2 works in 1 volume 4to (204x141mm), [I]:110 leaves, the last blank, woodcut ornamental initials; [II]: 34 leaves, 26 lines, roman type (1:113R), 4 lines initial spaces with guide letters.Binding: Flemish (Antwerp) mid-sixteenth century blind paneled dark brown calf over pasteboard, by the Flemish binder Claes van Doermaele, the covers paneled with blind fillets and two frames of foliated roll-tools enclosing a central panel containing a circular meda2llion panel-stamp of the Emperor Charles V in a richly suit of armor with sword, with the legend “CAROLVS.V. ROMA.IMP.SEMPER.AVGVST.ETAT.SVE.XLII” the imperial insignia above and below, surrounding the panel a narrow foliated roll-toll with a central escutcheon at the foot bearing the binder’s mark “CVD”, spine in six compartments. In a modern cloth folding box.Provenience: Johannes Hoyel (contemporary inscription); Andrew Fletcher of Saltoun (Scottish patriot, 1653-1716).Few minor restorations to spine and corners, a little rubbed, lacking 2 fore-edge ties, overall a beautiful copy in an outstanding binding with an interesting provenience.

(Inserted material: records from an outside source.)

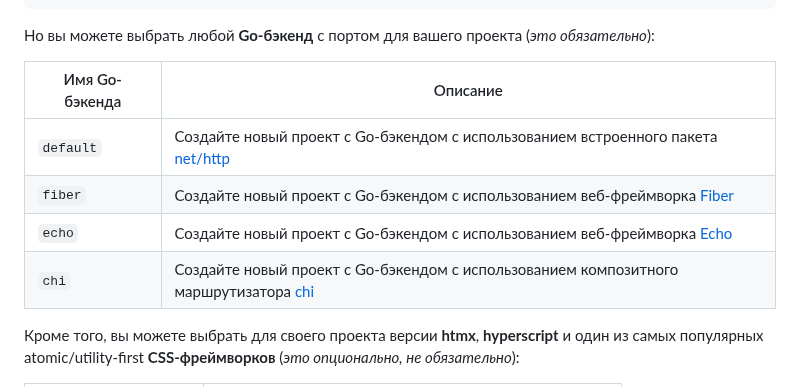
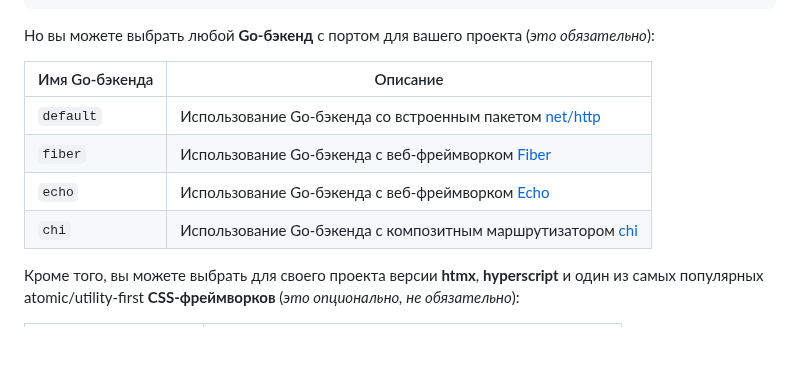
Before and after one commit to gowebly/gowebly, a Markdown page: README_RU.md, the part around one of its changes. GitHub-like rendering; blank space fills up the shorter version.

Commit message:
Update README.md and translations

```diff
--- a/README_RU.md
+++ b/README_RU.md
@@ -134,12 +134,12 @@ frontend:
 Но вы можете выбрать любой **Go-бэкенд** с портом для вашего проекта (_это
 обязательно_):
 
-| Имя Go-бэкенда | Описание                                                                                         |
-|----------------|--------------------------------------------------------------------------------------------------|
-| `default`      | Создайте новый проект с Go-бэкендом с использованием встроенного пакета [net/http][net_http_url] |
-| `fiber`        | Создайте новый проект с Go-бэкендом с использованием веб-фреймворка [Fiber][fiber_url]           |
-| `echo`         | Создайте новый проект с Go-бэкендом с использованием веб-фреймворка [Echo][echo_url]             |
-| `chi`          | Создайте новый проект с Go-бэкендом с использованием композитного маршрутизатора [chi][chi_url]  |
+| Имя Go-бэкенда | Описание                                                                |
+|----------------|-------------------------------------------------------------------------|
+| `default`      | Использование Go-бэкенда со встроенным пакетом [net/http][net_http_url] |
+| `fiber`        | Использование Go-бэкенда с веб-фреймворком [Fiber][fiber_url]           |
+| `echo`         | Использование Go-бэкенда с веб-фреймворком [Echo][echo_url]             |
+| `chi`          | Использование Go-бэкенда с композитным маршрутизатором [chi][chi_url]   |
 
 Кроме того, вы можете выбрать для своего проекта версии **htmx**,
 **hyperscript** и один из самых популярных atomic/utility-first
```
Also changed, not shown: other parts of README_RU.md (+1 -1 lines), README.md (+6 -6 lines).
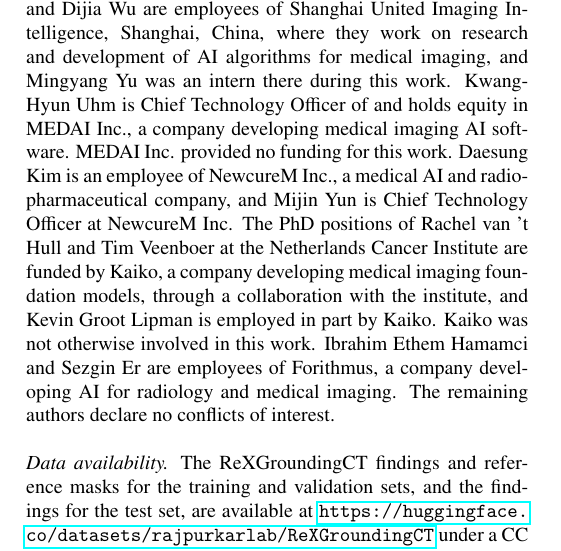
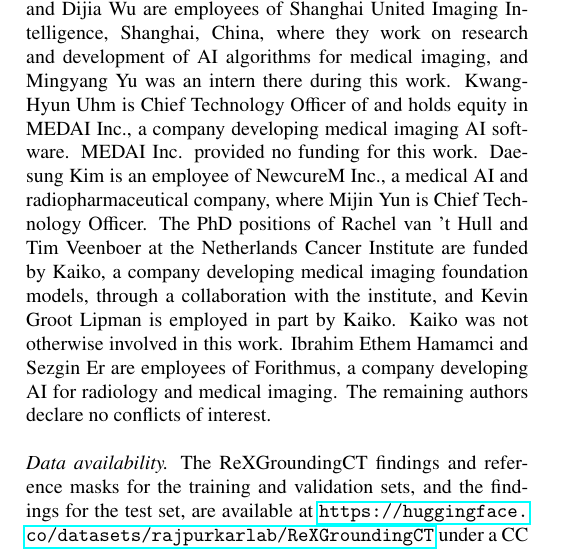
Before and after one commit to MohammedSB/rexgrounding-challenge-paper, a LaTeX paper (paper/main.tex): part of one column of page 13 of 25, cut so that both start at the same text. Compiled offline with pdfLaTeX.

Commit message:
COI: smoother NewcureM sentence
Co-Authored-By: Claude Opus 5.5 <noreply@anthropic.com>

```diff
--- a/paper/main.tex
+++ b/paper/main.tex
@@ -1122,8 +1122,8 @@ where they work on research and development of AI algorithms for medical
 imaging, and Mingyang Yu was an intern there during this work. Kwang-Hyun Uhm is Chief Technology Officer
 of and holds equity in MEDAI Inc., a company developing medical imaging AI
 software. MEDAI Inc. provided no funding for this work. Daesung Kim is an
-employee of NewcureM Inc., a medical AI and radiopharmaceutical company, and
-Mijin Yun is Chief Technology Officer at NewcureM Inc. The PhD positions of Rachel van~'t
+employee of NewcureM Inc., a medical AI and radiopharmaceutical company, where
+Mijin Yun is Chief Technology Officer. The PhD positions of Rachel van~'t
 Hull and Tim Veenboer at the Netherlands Cancer Institute are funded by Kaiko,
 a company developing medical imaging foundation models, through a collaboration
 with the institute, and Kevin Groot Lipman is employed in part by Kaiko. Kaiko
```
Also changed, not shown: 1 other file.
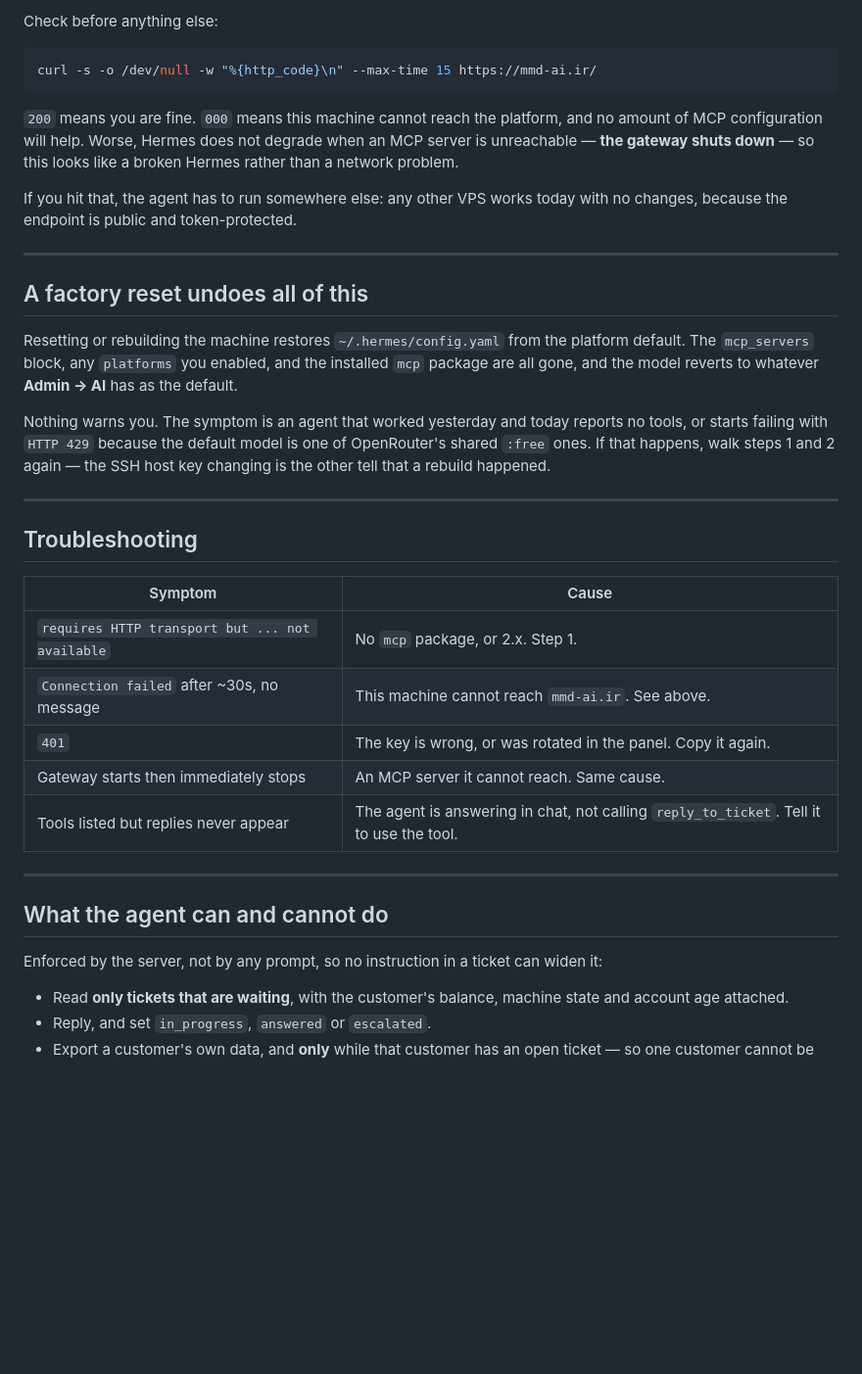
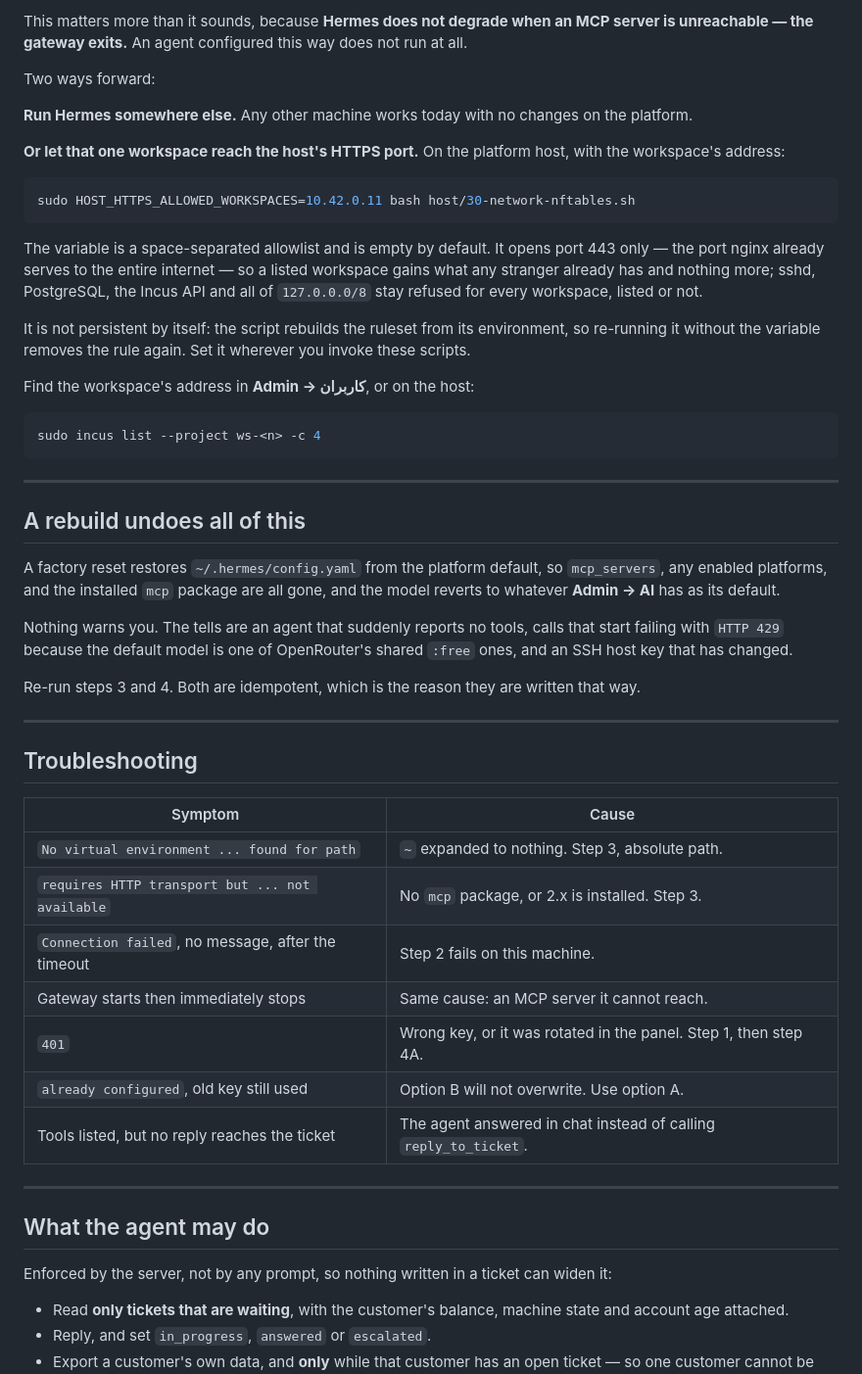
Before and after one commit to MMDBadCoder/MMD-DEV, a Markdown page: docs/support-agent/connect-hermes.md, the part around one of its changes. Shown at 98% size. GitHub-like rendering; blank space fills up the shorter version.

````diff
--- a/docs/support-agent/connect-hermes.md
+++ b/docs/support-agent/connect-hermes.md
@@ -116,31 +196,50 @@ address. The request times out.
 
-Check before anything else:
+This matters more than it sounds, because **Hermes does not degrade when an
+MCP server is unreachable — the gateway exits.** An agent configured this way
+does not run at all.
+
+Two ways forward:
+
+**Run Hermes somewhere else.** Any other machine works today with no changes
+on the platform.
+
+**Or let that one workspace reach the host's HTTPS port.** On the platform
+host, with the workspace's address:
 
 ```bash
-curl -s -o /dev/null -w "%{http_code}\n" --max-time 15 https://mmd-ai.ir/
+sudo HOST_HTTPS_ALLOWED_WORKSPACES=10.42.0.11 bash host/30-network-nftables.sh
 ```
 
-`200` means you are fine. `000` means this machine cannot reach the platform,
-and no amount of MCP configuration will help. Worse, Hermes does not degrade
-when an MCP server is unreachable — **the gateway shuts down** — so this looks
-like a broken Hermes rather than a network problem.
+The variable is a space-separated allowlist and is empty by default. It opens
+port 443 only — the port nginx already serves to the entire internet — so a
+listed workspace gains what any stranger already has and nothing more; sshd,
+PostgreSQL, the Incus API and all of `127.0.0.0/8` stay refused for every
+workspace, listed or not.
 
-If you hit that, the agent has to run somewhere else: any other VPS works
-today with no changes, because the endpoint is public and token-protected.
+It is not persistent by itself: the script rebuilds the ruleset from its
+environment, so re-running it without the variable removes the rule again.
+Set it wherever you invoke these scripts.
+
+Find the workspace's address in **Admin → کاربران**, or on the host:
+
+```bash
+sudo incus list --project ws-<n> -c 4
+```
 
 ---
 
-## A factory reset undoes all of this
+## A rebuild undoes all of this
 
-Resetting or rebuilding the machine restores `~/.hermes/config.yaml` from the
-platform default. The `mcp_servers` block, any `platforms` you enabled, and
-the installed `mcp` package are all gone, and the model reverts to whatever
-**Admin → AI** has as the default.
+A factory reset restores `~/.hermes/config.yaml` from the platform default,
+so `mcp_servers`, any enabled platforms, and the installed `mcp` package are
+all gone, and the model reverts to whatever **Admin → AI** has as its default.
 
-Nothing warns you. The symptom is an agent that worked yesterday and today
-reports no tools, or starts failing with `HTTP 429` because the default model
-is one of OpenRouter's shared `:free` ones. If that happens, walk steps 1 and
-2 again — the SSH host key changing is the other tell that a rebuild happened.
+Nothing warns you. The tells are an agent that suddenly reports no tools, calls
+that start failing with `HTTP 429` because the default model is one of
+OpenRouter's shared `:free` ones, and an SSH host key that has changed.
+
+Re-run steps 3 and 4. Both are idempotent, which is the reason they are
+written that way.
 
 ---
 
@@ -148,17 +247,19 @@ is one of OpenRouter's shared `:free` ones. If that happens, walk steps 1 and
 
 | Symptom | Cause |
 |---|---|
-| `requires HTTP transport but ... not available` | No `mcp` package, or 2.x. Step 1. |
-| `Connection failed` after ~30s, no message | This machine cannot reach `mmd-ai.ir`. See above. |
-| `401` | The key is wrong, or was rotated in the panel. Copy it again. |
-| Gateway starts then immediately stops | An MCP server it cannot reach. Same cause. |
-| Tools listed but replies never appear | The agent is answering in chat, not calling `reply_to_ticket`. Tell it to use the tool. |
+| `No virtual environment ... found for path` | `~` expanded to nothing. Step 3, absolute path. |
+| `requires HTTP transport but ... not available` | No `mcp` package, or 2.x is installed. Step 3. |
+| `Connection failed`, no message, after the timeout | Step 2 fails on this machine. |
+| Gateway starts then immediately stops | Same cause: an MCP server it cannot reach. |
+| `401` | Wrong key, or it was rotated in the panel. Step 1, then step 4A. |
+| `already configured`, old key still used | Option B will not overwrite. Use option A. |
+| Tools listed, but no reply reaches the ticket | The agent answered in chat instead of calling `reply_to_ticket`. |
 
 ---
 
-## What the agent can and cannot do
+## What the agent may do
 
-Enforced by the server, not by any prompt, so no instruction in a ticket can
+Enforced by the server, not by any prompt, so nothing written in a ticket can
 widen it:
 
 - Read **only tickets that are waiting**, with the customer's balance, machine
````
Also changed, not shown: other parts of docs/support-agent/connect-hermes.md (+126 -46 lines).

First edition of both works. Composed between 1342 and 1343 and revised by Boccaccio himself between 1356 and 1360, the Amorosa visione is a poem in fifty cantos of terza rima that tells of a dreamer, the poet-protagonist, with a female guide, encountering five triumphs as frescoes within a castle – probably Castelnouvo of Napoli whose rooms were frescoed by Giotto; emerging into a garden landscape he eventually discovers his beloved. The poem is reminiscent of Dante and presages Petrarch; contemporaries thought the work post-dated Petrarch’s Trionfi, but it is now recognized as pre-dating that work. This edition is considered to represent Boccaccio’s own revisions, albeit with some intervention by its humanist editor Claricio who also added his own defense of Boccaccio’s poetry. Urbano, a novel which has the natural son of the Emperor Frederick I Barbarossa as protagonist, is presented here as a newly discovered text by Boccaccio but it is in fact a spurious work now variously assigned either Givanni Bonsignori or to Buonaccorsi da Ginestrata.The binder Claes van Doermaele came to Antwerp in 1533, where he was made Stadsboekbinder, following the death of Willem Vorsterman in 1543.Van Doermaele is recorded as binder of the Antwerp archive up to 1549. A binding in the National Art Library at South Kensington (Waele B.94) with the same central panel and binder’s mark, on an octavo format edition of the Opus historiarum nostro saeculo, Basel 1541, is described by E.P. Goldschmidt in his Gothic and Renaissance Bookbindings, no.184. The binding of Giannalisa Feltrinelli’s copy of Hypnerotomachia Poliphili, has the same central panel and binder’s mark. (Christie’s New York, 7 October 1997, lot 30).

IA 28939-28940; IGI 1812; BMC VI, 826; GW 45029.

Price: 24 000.00 EUR